#### [Try it]
Each line in the records that mentions the word "dyesub" needs to be listed.

•••••

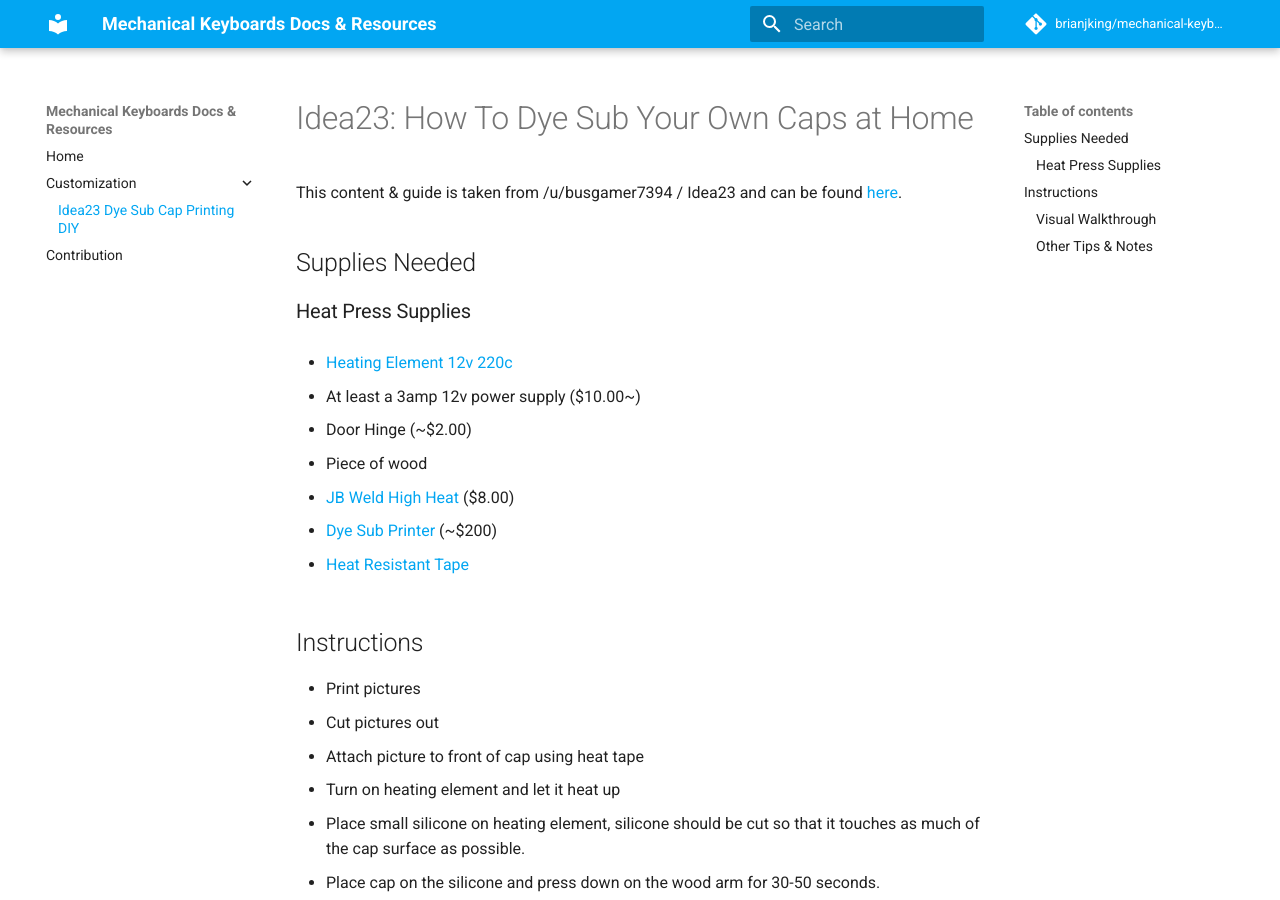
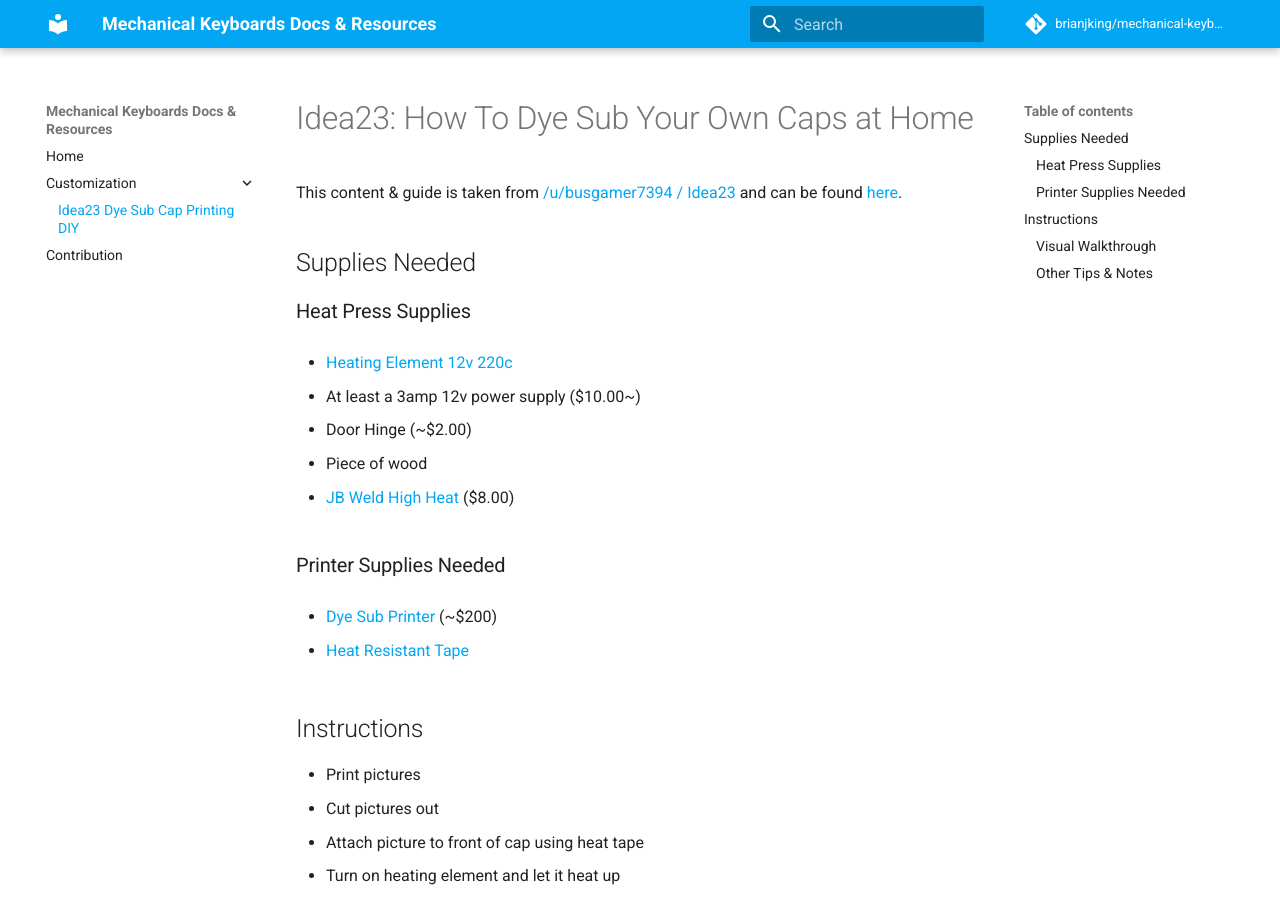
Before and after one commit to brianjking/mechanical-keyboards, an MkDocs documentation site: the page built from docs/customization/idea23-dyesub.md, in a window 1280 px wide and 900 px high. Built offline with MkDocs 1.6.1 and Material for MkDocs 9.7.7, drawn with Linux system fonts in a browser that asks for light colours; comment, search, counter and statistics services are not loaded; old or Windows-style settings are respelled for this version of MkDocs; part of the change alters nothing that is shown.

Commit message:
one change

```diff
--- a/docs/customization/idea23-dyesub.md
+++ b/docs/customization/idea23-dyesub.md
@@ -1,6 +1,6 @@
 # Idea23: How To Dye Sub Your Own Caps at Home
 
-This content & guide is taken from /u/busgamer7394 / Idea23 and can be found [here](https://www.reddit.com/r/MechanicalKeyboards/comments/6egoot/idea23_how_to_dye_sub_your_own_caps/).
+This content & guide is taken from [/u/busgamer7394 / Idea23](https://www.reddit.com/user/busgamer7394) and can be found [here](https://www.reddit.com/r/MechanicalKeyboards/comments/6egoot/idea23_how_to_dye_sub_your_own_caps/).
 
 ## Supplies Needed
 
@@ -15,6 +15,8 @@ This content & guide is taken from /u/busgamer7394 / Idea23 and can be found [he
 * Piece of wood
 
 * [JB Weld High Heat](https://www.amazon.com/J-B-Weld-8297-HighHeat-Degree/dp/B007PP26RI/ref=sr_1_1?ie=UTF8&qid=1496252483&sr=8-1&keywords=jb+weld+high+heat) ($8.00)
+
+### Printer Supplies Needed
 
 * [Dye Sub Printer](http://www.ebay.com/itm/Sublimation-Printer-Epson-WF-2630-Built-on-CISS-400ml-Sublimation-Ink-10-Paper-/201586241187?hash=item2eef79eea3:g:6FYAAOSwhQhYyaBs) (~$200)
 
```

•••••

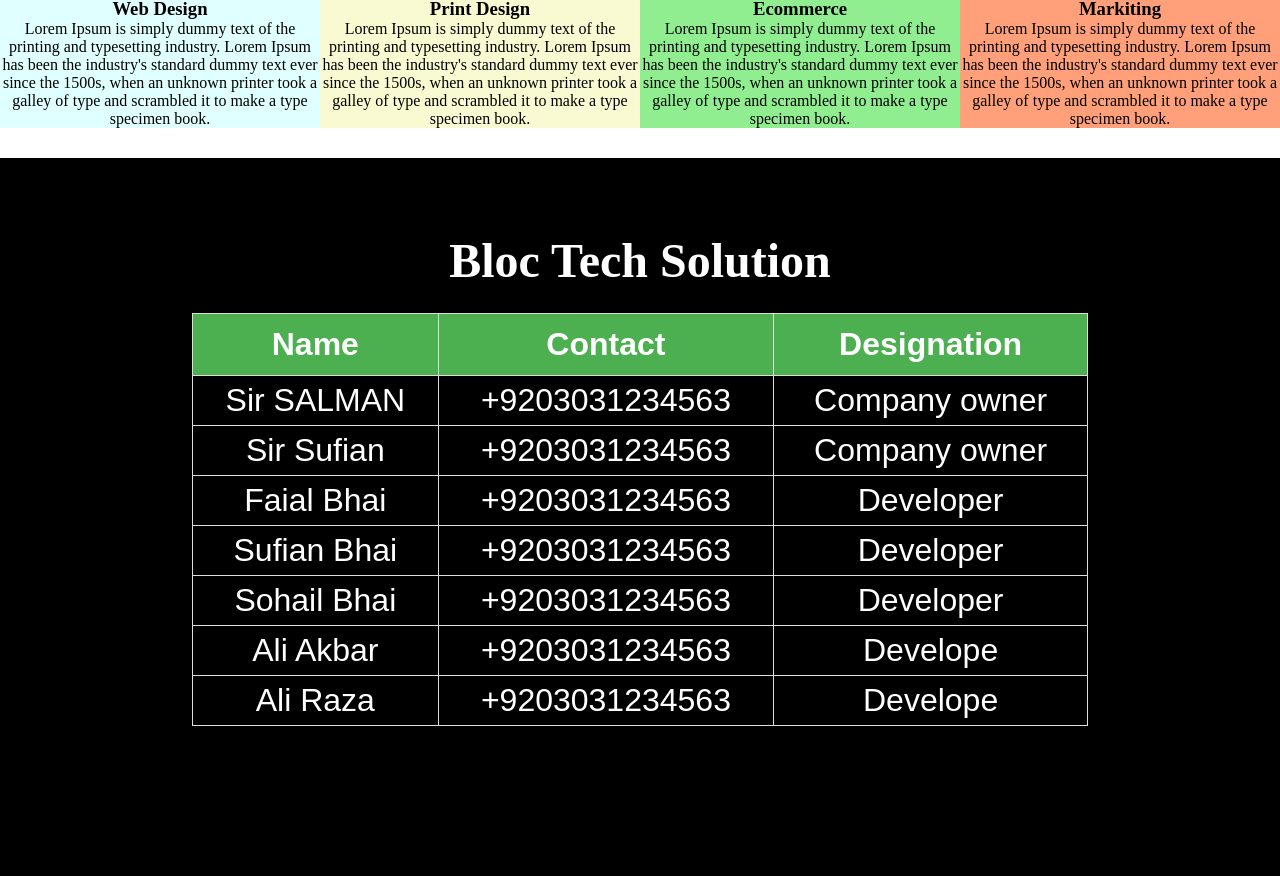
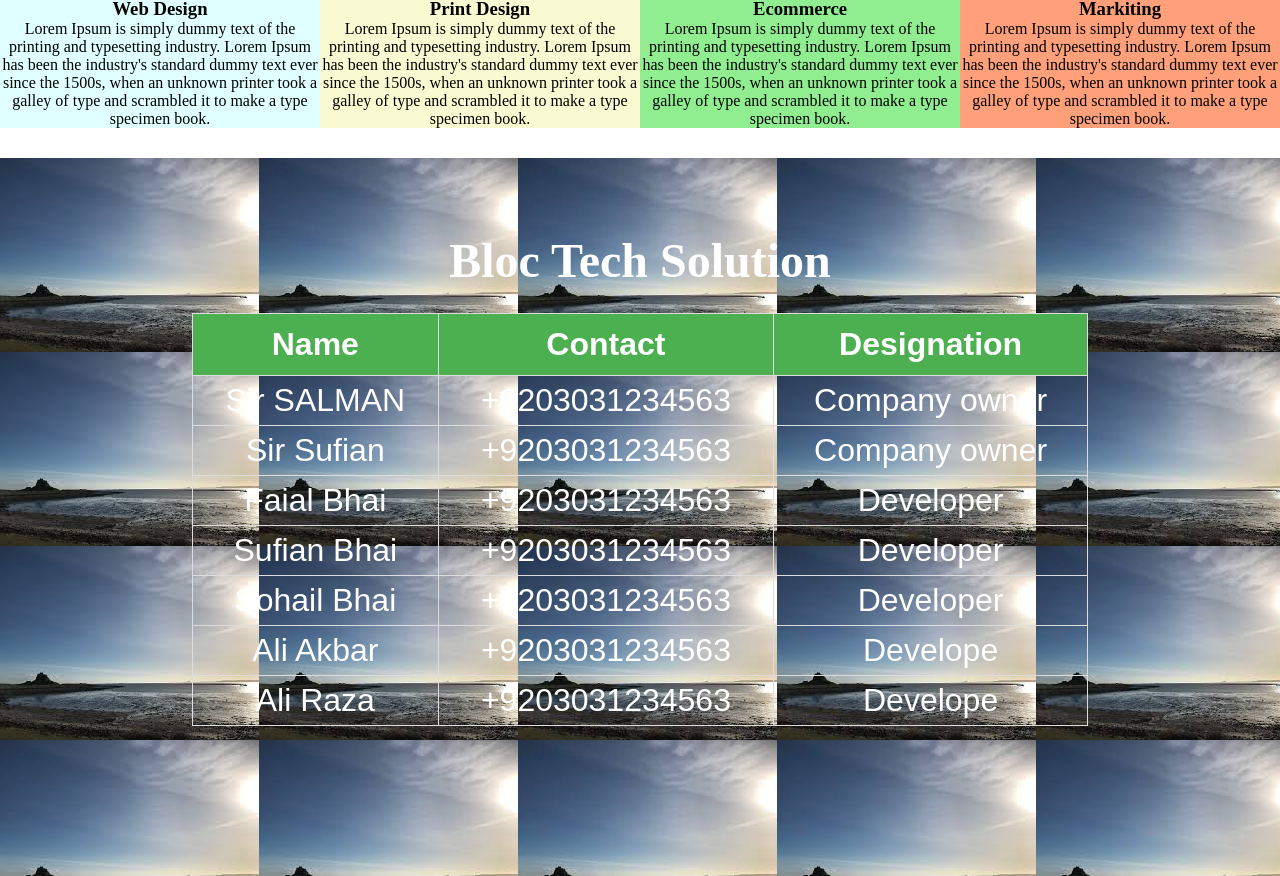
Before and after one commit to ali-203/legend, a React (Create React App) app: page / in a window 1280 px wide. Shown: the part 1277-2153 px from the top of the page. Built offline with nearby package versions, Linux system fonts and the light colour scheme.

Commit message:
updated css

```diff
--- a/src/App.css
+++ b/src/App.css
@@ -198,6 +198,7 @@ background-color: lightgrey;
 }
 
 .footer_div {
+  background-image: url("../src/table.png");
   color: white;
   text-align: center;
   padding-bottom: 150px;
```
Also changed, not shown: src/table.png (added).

•••••

#### [Result of this exercise]
Before and after one commit to brianjking/mechanical-keyboards, an MkDocs documentation site: the page built from docs/customization/idea23-dyesub.md, in a window 1280 px wide and 900 px high. Built offline with MkDocs 1.6.1 and Material for MkDocs 9.7.7, drawn with Linux system fonts in a browser that asks for light colours; comment, search, counter and statistics services are not loaded; old or Windows-style settings are respelled for this version of MkDocs; part of the change alters nothing that is shown.
--- a/docs/customization/idea23-dyesub.md
+++ b/docs/customization/idea23-dyesub.md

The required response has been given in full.